In Carencro, Assistant Police Chief Dondi Harden said some rain gauges in the north Lafayette Parish city showed 7 to 10 inches of rainfall.

Harden said there were no reports of major property damage.

“The only thing we had with residences was the wakes caused by vehicles going down the road that was pushing water into the houses,” Darden said.

West of Lafayette, an early morning fire in Scott that destroyed a home was caused by lightning that struck at 1:30 a.m. as the rain moved through the area, Fire Chief Chad Sonnier said.

Residents in most parishes who wanted sandbags were able to fill them up and take them home.

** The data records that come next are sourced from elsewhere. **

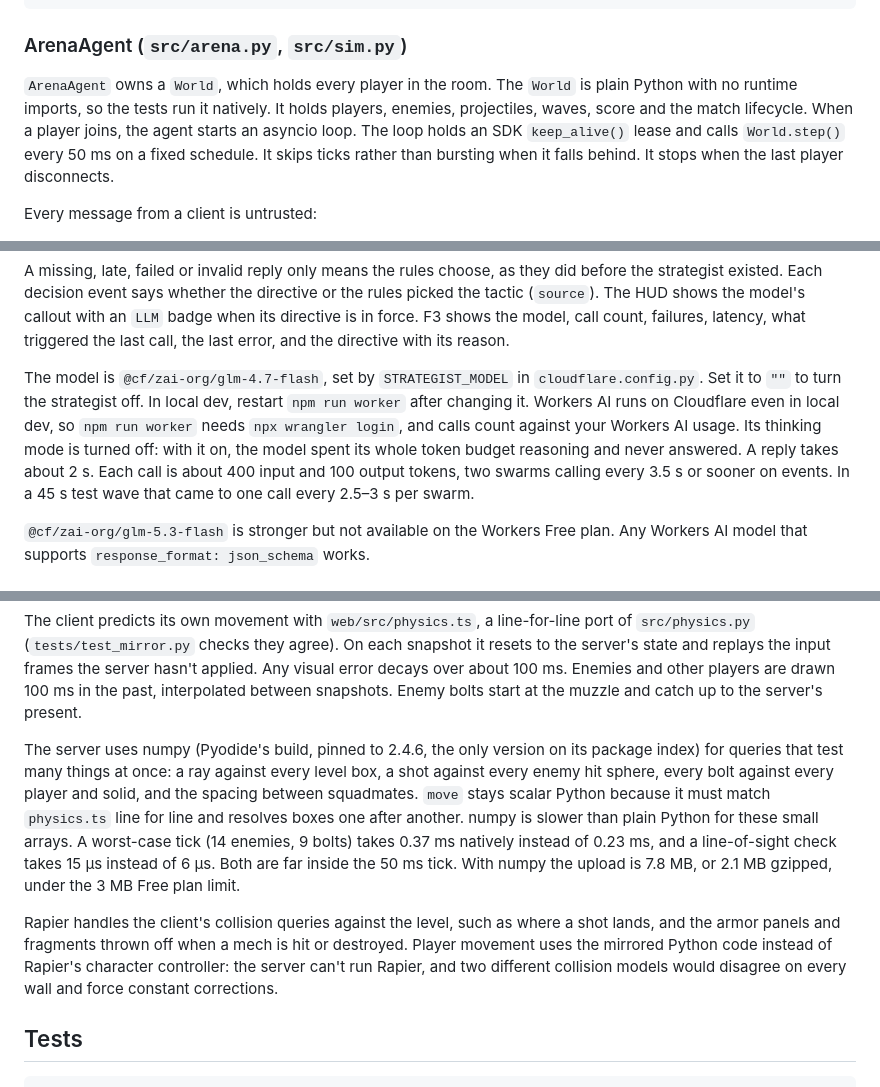
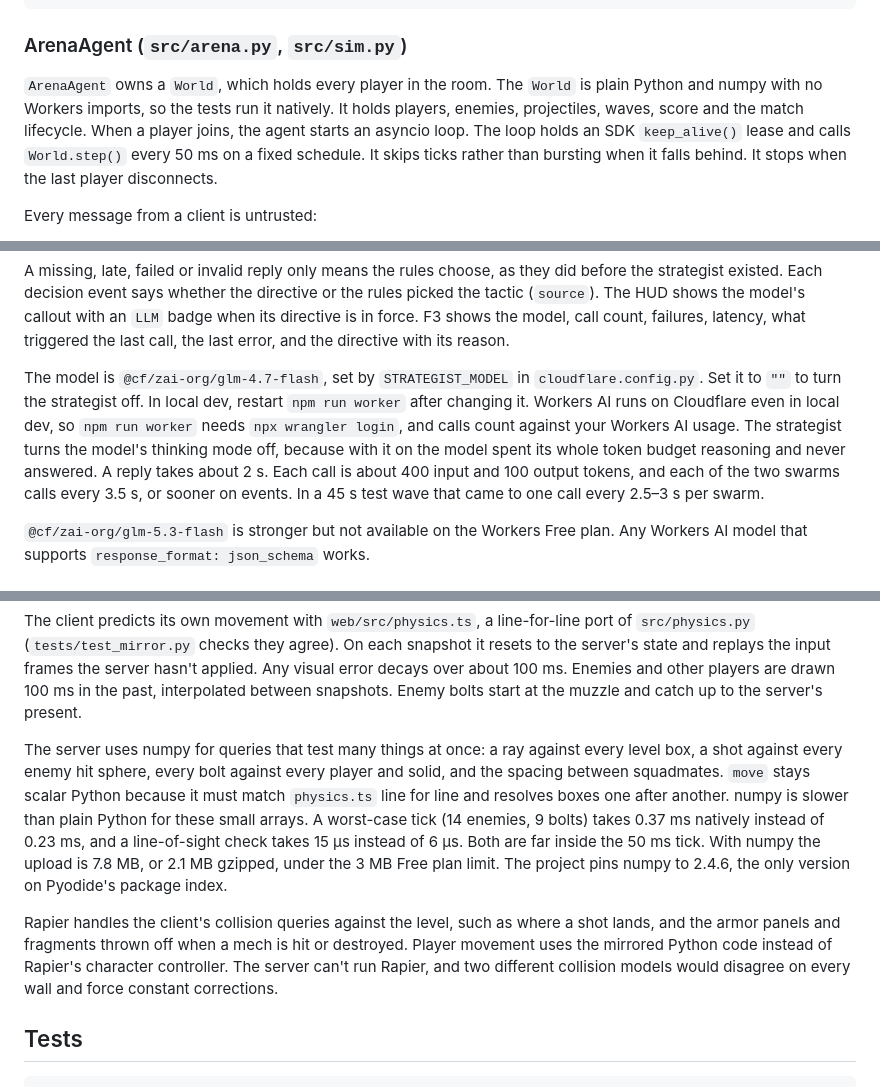
Before and after one commit to justanotherbyte/space-shooters, a Markdown page: README.md, 3 parts joined by grey strips. Rendered like a GitHub page.

```diff
--- a/README.md
+++ b/README.md
@@ -60,7 +73,7 @@ debug overlay ──WebSocket──▶ SwarmAgent (read-only view of its memory)
 
 ### ArenaAgent (`src/arena.py`, `src/sim.py`)
 
-`ArenaAgent` owns a `World`, which holds every player in the room. The `World` is plain Python with no runtime imports, so the tests run it natively. It holds players, enemies, projectiles, waves, score and the match lifecycle. When a player joins, the agent starts an asyncio loop. The loop holds an SDK `keep_alive()` lease and calls `World.step()` every 50 ms on a fixed schedule. It skips ticks rather than bursting when it falls behind. It stops when the last player disconnects.
+`ArenaAgent` owns a `World`, which holds every player in the room. The `World` is plain Python and numpy with no Workers imports, so the tests run it natively. It holds players, enemies, projectiles, waves, score and the match lifecycle. When a player joins, the agent starts an asyncio loop. The loop holds an SDK `keep_alive()` lease and calls `World.step()` every 50 ms on a fixed schedule. It skips ticks rather than bursting when it falls behind. It stops when the last player disconnects.
 
 Every message from a client is untrusted:
 
@@ -143,7 +156,7 @@ The rules stay in charge of safety:
 
 A missing, late, failed or invalid reply only means the rules choose, as they did before the strategist existed. Each decision event says whether the directive or the rules picked the tactic (`source`). The HUD shows the model's callout with an `LLM` badge when its directive is in force. F3 shows the model, call count, failures, latency, what triggered the last call, the last error, and the directive with its reason.
 
-The model is `@cf/zai-org/glm-4.7-flash`, set by `STRATEGIST_MODEL` in `cloudflare.config.py`. Set it to `""` to turn the strategist off. In local dev, restart `npm run worker` after changing it. Workers AI runs on Cloudflare even in local dev, so `npm run worker` needs `npx wrangler login`, and calls count against your Workers AI usage. Its thinking mode is turned off: with it on, the model spent its whole token budget reasoning and never answered. A reply takes about 2 s. Each call is about 400 input and 100 output tokens, two swarms calling every 3.5 s or sooner on events. In a 45 s test wave that came to one call every 2.5–3 s per swarm.
+The model is `@cf/zai-org/glm-4.7-flash`, set by `STRATEGIST_MODEL` in `cloudflare.config.py`. Set it to `""` to turn the strategist off. In local dev, restart `npm run worker` after changing it. Workers AI runs on Cloudflare even in local dev, so `npm run worker` needs `npx wrangler login`, and calls count against your Workers AI usage. The strategist turns the model's thinking mode off, because with it on the model spent its whole token budget reasoning and never answered. A reply takes about 2 s. Each call is about 400 input and 100 output tokens, and each of the two swarms calls every 3.5 s, or sooner on events. In a 45 s test wave that came to one call every 2.5–3 s per swarm.
 
 `@cf/zai-org/glm-5.3-flash` is stronger but not available on the Workers Free plan. Any Workers AI model that supports `response_format: json_schema` works.
 
@@ -252,9 +265,9 @@ The `ev` events are `spawn`, `death`, `proj` (a bolt was fired), `pend` (a bolt
 
 The client predicts its own movement with `web/src/physics.ts`, a line-for-line port of `src/physics.py` (`tests/test_mirror.py` checks they agree). On each snapshot it resets to the server's state and replays the input frames the server hasn't applied. Any visual error decays over about 100 ms. Enemies and other players are drawn 100 ms in the past, interpolated between snapshots. Enemy bolts start at the muzzle and catch up to the server's present.
 
-The server uses numpy (Pyodide's build, pinned to 2.4.6, the only version on its package index) for queries that test many things at once: a ray against every level box, a shot against every enemy hit sphere, every bolt against every player and solid, and the spacing between squadmates. `move` stays scalar Python because it must match `physics.ts` line for line and resolves boxes one after another. numpy is slower than plain Python for these small arrays. A worst-case tick (14 enemies, 9 bolts) takes 0.37 ms natively instead of 0.23 ms, and a line-of-sight check takes 15 µs instead of 6 µs. Both are far inside the 50 ms tick. With numpy the upload is 7.8 MB, or 2.1 MB gzipped, under the 3 MB Free plan limit.
+The server uses numpy for queries that test many things at once: a ray against every level box, a shot against every enemy hit sphere, every bolt against every player and solid, and the spacing between squadmates. `move` stays scalar Python because it must match `physics.ts` line for line and resolves boxes one after another. numpy is slower than plain Python for these small arrays. A worst-case tick (14 enemies, 9 bolts) takes 0.37 ms natively instead of 0.23 ms, and a line-of-sight check takes 15 µs instead of 6 µs. Both are far inside the 50 ms tick. With numpy the upload is 7.8 MB, or 2.1 MB gzipped, under the 3 MB Free plan limit. The project pins numpy to 2.4.6, the only version on Pyodide's package index.
 
-Rapier handles the client's collision queries against the level, such as where a shot lands, and the armor panels and fragments thrown off when a mech is hit or destroyed. Player movement uses the mirrored Python code instead of Rapier's character controller: the server can't run Rapier, and two different collision models would disagree on every wall and force constant corrections.
+Rapier handles the client's collision queries against the level, such as where a shot lands, and the armor panels and fragments thrown off when a mech is hit or destroyed. Player movement uses the mirrored Python code instead of Rapier's character controller. The server can't run Rapier, and two different collision models would disagree on every wall and force constant corrections.
 
 ## Tests
 
```
Also changed, not shown: other parts of README.md (+41 -28 lines).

In Iberia Parish, Emergency Preparedness Director Prescott Marshall said the rainfall Wednesday was not enough to warrant making sandbags available for residents.

“If the residents need them to protect their homes, we will issue them,” Prescott said.

Lafayette city-parish government also did not issue sandbags Wednesday. City-parish Public Works Director Tom Carroll did not return a phone call seeking comment.

Meteorologists in Lake Charles will continue to monitor the rainmaker still hovering over northwest Louisiana and portions of Texas, Oklahoma and Arkansas, Kuyper said.

“It looks like (the rain’s) going to crank up again,” Kuyper said.

The culprit is an upper-level low in Texas, Arkansas and northern Louisiana bringing in wet air from the Gulf of Mexico and creating unstable conditions leading to thunderstorms, rain and at least one confirmed tornado, said Mike Hill, meteorologist with the National Weather Service in Slidell. The tornado touched down in Garyville in St. John the Baptist Parish, damaging the Marathon refinery.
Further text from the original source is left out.